(Task data begins)
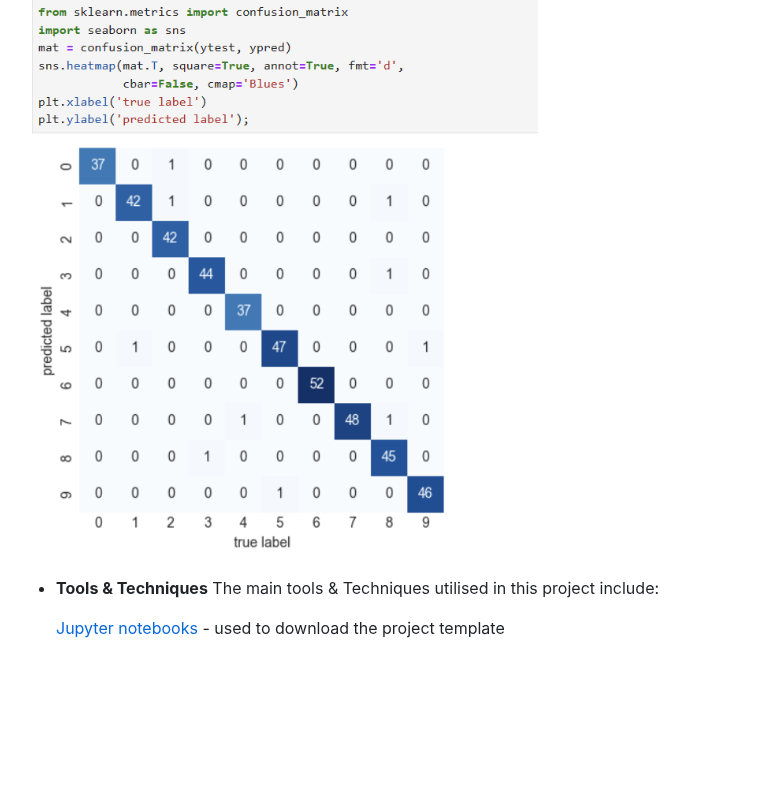
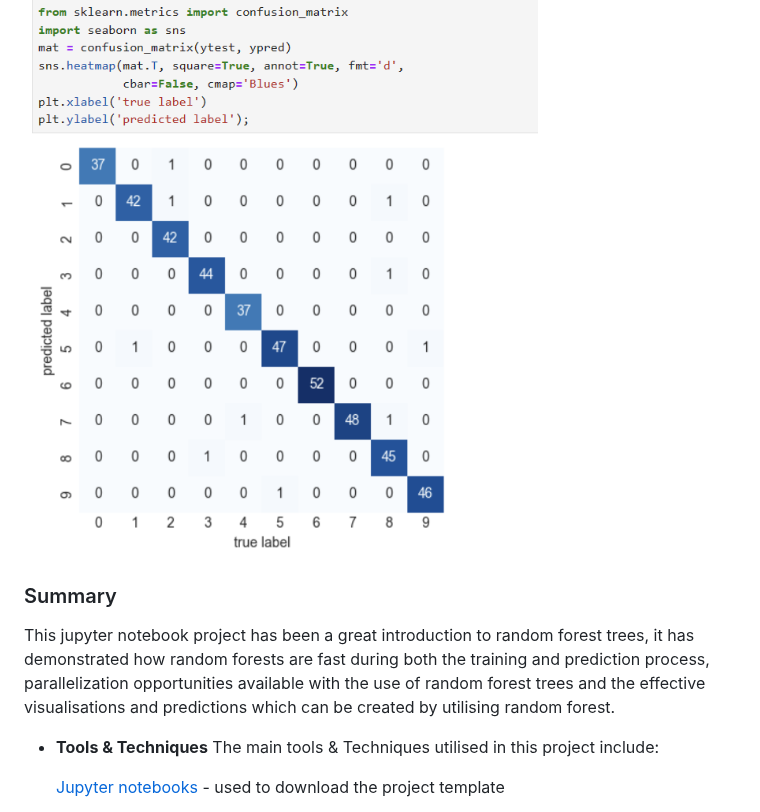
Before and after one commit to mantasmacionis/DataScienceY4, a Markdown page: README.md, the part around the change. Drawn GitHub-style; blank space fills up the shorter version.

```diff
--- a/README.md
+++ b/README.md
@@ -192,6 +192,9 @@ Random forest can be used to classify digits. In the notebook example you can ch
 A confusion matrix was made from the above digit classification.
 <img src=https://github.com/mantasmacionis/DataScienceY4/blob/main/AdvancedPortfolioDraft/confusionmatrix.png alt="confusionmatrix" width="900" height="530"/>
 
+### Summary
+This jupyter notebook project has been a great introduction to random forest trees, it has demonstrated how random forests are fast during both the training and prediction process, parallelization opportunities available with the use of random forest trees and the effective visualisations and predictions which can be created by utilising random forest.
+
 - **Tools & Techniques**
   The main tools & Techniques utilised in this project include:
 
```
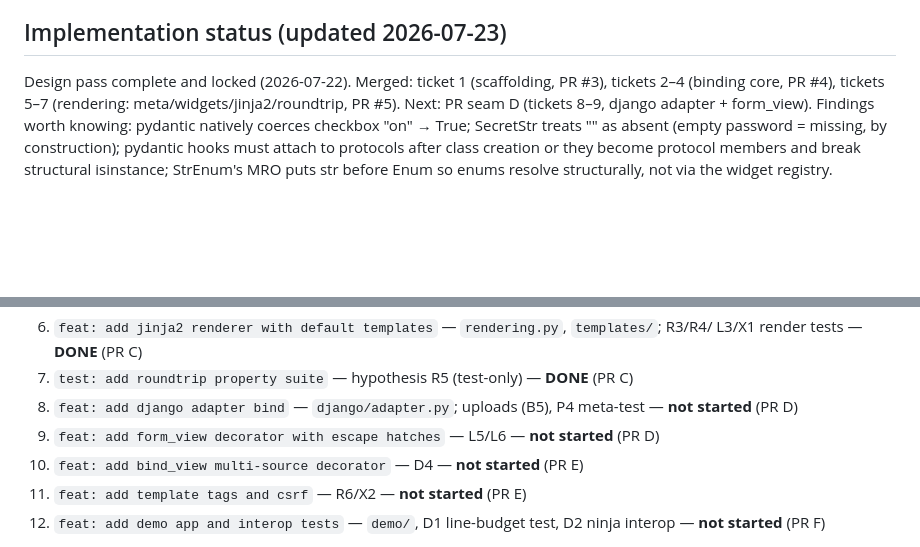
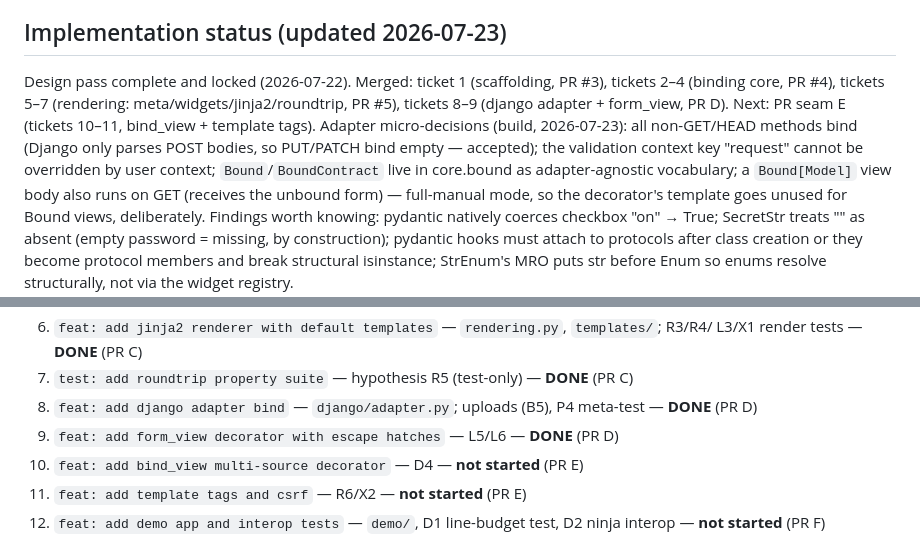
Before and after one commit to mwodonnell/formidant, a Markdown page: docs/design/formidant.md, 2 parts joined by grey strips. Drawn GitHub-style; blank space fills up the shorter version.

Commit message:
docs: update ticket status for django adapter seam

```diff
--- a/docs/design/formidant.md
+++ b/docs/design/formidant.md
@@ -13,8 +13,14 @@ record if the project sprouts subsystems.
 ## Implementation status (updated 2026-07-23)
 
 Design pass complete and locked (2026-07-22). Merged: ticket 1 (scaffolding, PR #3), tickets
-2–4 (binding core, PR #4), tickets 5–7 (rendering: meta/widgets/jinja2/roundtrip, PR #5).
-Next: PR seam D (tickets 8–9, django adapter + form_view). Findings worth knowing: pydantic
+2–4 (binding core, PR #4), tickets 5–7 (rendering: meta/widgets/jinja2/roundtrip, PR #5),
+tickets 8–9 (django adapter + form_view, PR D). Next: PR seam E (tickets 10–11, bind_view +
+template tags). Adapter micro-decisions (build, 2026-07-23): all non-GET/HEAD methods bind
+(Django only parses POST bodies, so PUT/PATCH bind empty — accepted); the validation context
+key "request" cannot be overridden by user context; `Bound`/`BoundContract` live in
+core.bound as adapter-agnostic vocabulary; a `Bound[Model]` view body also runs on GET
+(receives the unbound form) — full-manual mode, so the decorator's template goes unused for
+Bound views, deliberately. Findings worth knowing: pydantic
 natively coerces checkbox "on" → True; SecretStr treats "" as absent (empty password =
 missing, by construction); pydantic hooks must attach to protocols after class creation or
 they become protocol members and break structural isinstance; StrEnum's MRO puts str before
@@ -570,8 +576,8 @@ PR seams: A(1) · B(2–4) · C(5–7) · D(8–9) · E(10–11) · F(12).
    L3/X1 render tests — **DONE** (PR C)
 7. `test: add roundtrip property suite` — hypothesis R5 (test-only) — **DONE** (PR C)
 8. `feat: add django adapter bind` — `django/adapter.py`; uploads (B5), P4 meta-test —
-   **not started** (PR D)
-9. `feat: add form_view decorator with escape hatches` — L5/L6 — **not started** (PR D)
+   **DONE** (PR D)
+9. `feat: add form_view decorator with escape hatches` — L5/L6 — **DONE** (PR D)
 10. `feat: add bind_view multi-source decorator` — D4 — **not started** (PR E)
 11. `feat: add template tags and csrf` — R6/X2 — **not started** (PR E)
 12. `feat: add demo app and interop tests` — `demo/`, D1 line-budget test, D2 ninja interop
```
(Task data ends)
* **Your assignment**:
Copy out all the data without changing anything, and drop the pictures.

* **Your response**:
Before and after one commit to mantasmacionis/DataScienceY4, a Markdown page: README.md, the part around the change. Drawn GitHub-style; blank space fills up the shorter version.

```diff
--- a/README.md
+++ b/README.md
@@ -192,6 +192,9 @@ Random forest can be used to classify digits. In the notebook example you can ch
 A confusion matrix was made from the above digit classification.
 <img src=https://github.com/mantasmacionis/DataScienceY4/blob/main/AdvancedPortfolioDraft/confusionmatrix.png alt="confusionmatrix" width="900" height="530"/>
 
+### Summary
+This jupyter notebook project has been a great introduction to random forest trees, it has demonstrated how random forests are fast during both the training and prediction process, parallelization opportunities available with the use of random forest trees and the effective visualisations and predictions which can be created by utilising random forest.
+
 - **Tools & Techniques**
   The main tools & Techniques utilised in this project include:
 
```
Before and after one commit to mwodonnell/formidant, a Markdown page: docs/design/formidant.md, 2 parts joined by grey strips. Drawn GitHub-style; blank space fills up the shorter version.

Commit message:
docs: update ticket status for django adapter seam

```diff
--- a/docs/design/formidant.md
+++ b/docs/design/formidant.md
@@ -13,8 +13,14 @@ record if the project sprouts subsystems.
 ## Implementation status (updated 2026-07-23)
 
 Design pass complete and locked (2026-07-22). Merged: ticket 1 (scaffolding, PR #3), tickets
-2–4 (binding core, PR #4), tickets 5–7 (rendering: meta/widgets/jinja2/roundtrip, PR #5).
-Next: PR seam D (tickets 8–9, django adapter + form_view). Findings worth knowing: pydantic
+2–4 (binding core, PR #4), tickets 5–7 (rendering: meta/widgets/jinja2/roundtrip, PR #5),
+tickets 8–9 (django adapter + form_view, PR D). Next: PR seam E (tickets 10–11, bind_view +
+template tags). Adapter micro-decisions (build, 2026-07-23): all non-GET/HEAD methods bind
+(Django only parses POST bodies, so PUT/PATCH bind empty — accepted); the validation context
+key "request" cannot be overridden by user context; `Bound`/`BoundContract` live in
+core.bound as adapter-agnostic vocabulary; a `Bound[Model]` view body also runs on GET
+(receives the unbound form) — full-manual mode, so the decorator's template goes unused for
+Bound views, deliberately. Findings worth knowing: pydantic
 natively coerces checkbox "on" → True; SecretStr treats "" as absent (empty password =
 missing, by construction); pydantic hooks must attach to protocols after class creation or
 they become protocol members and break structural isinstance; StrEnum's MRO puts str before
@@ -570,8 +576,8 @@ PR seams: A(1) · B(2–4) · C(5–7) · D(8–9) · E(10–11) · F(12).
    L3/X1 render tests — **DONE** (PR C)
 7. `test: add roundtrip property suite` — hypothesis R5 (test-only) — **DONE** (PR C)
 8. `feat: add django adapter bind` — `django/adapter.py`; uploads (B5), P4 meta-test —
-   **not started** (PR D)
-9. `feat: add form_view decorator with escape hatches` — L5/L6 — **not started** (PR D)
+   **DONE** (PR D)
+9. `feat: add form_view decorator with escape hatches` — L5/L6 — **DONE** (PR D)
 10. `feat: add bind_view multi-source decorator` — D4 — **not started** (PR E)
 11. `feat: add template tags and csrf` — R6/X2 — **not started** (PR E)
 12. `feat: add demo app and interop tests` — `demo/`, D1 line-budget test, D2 ninja interop
```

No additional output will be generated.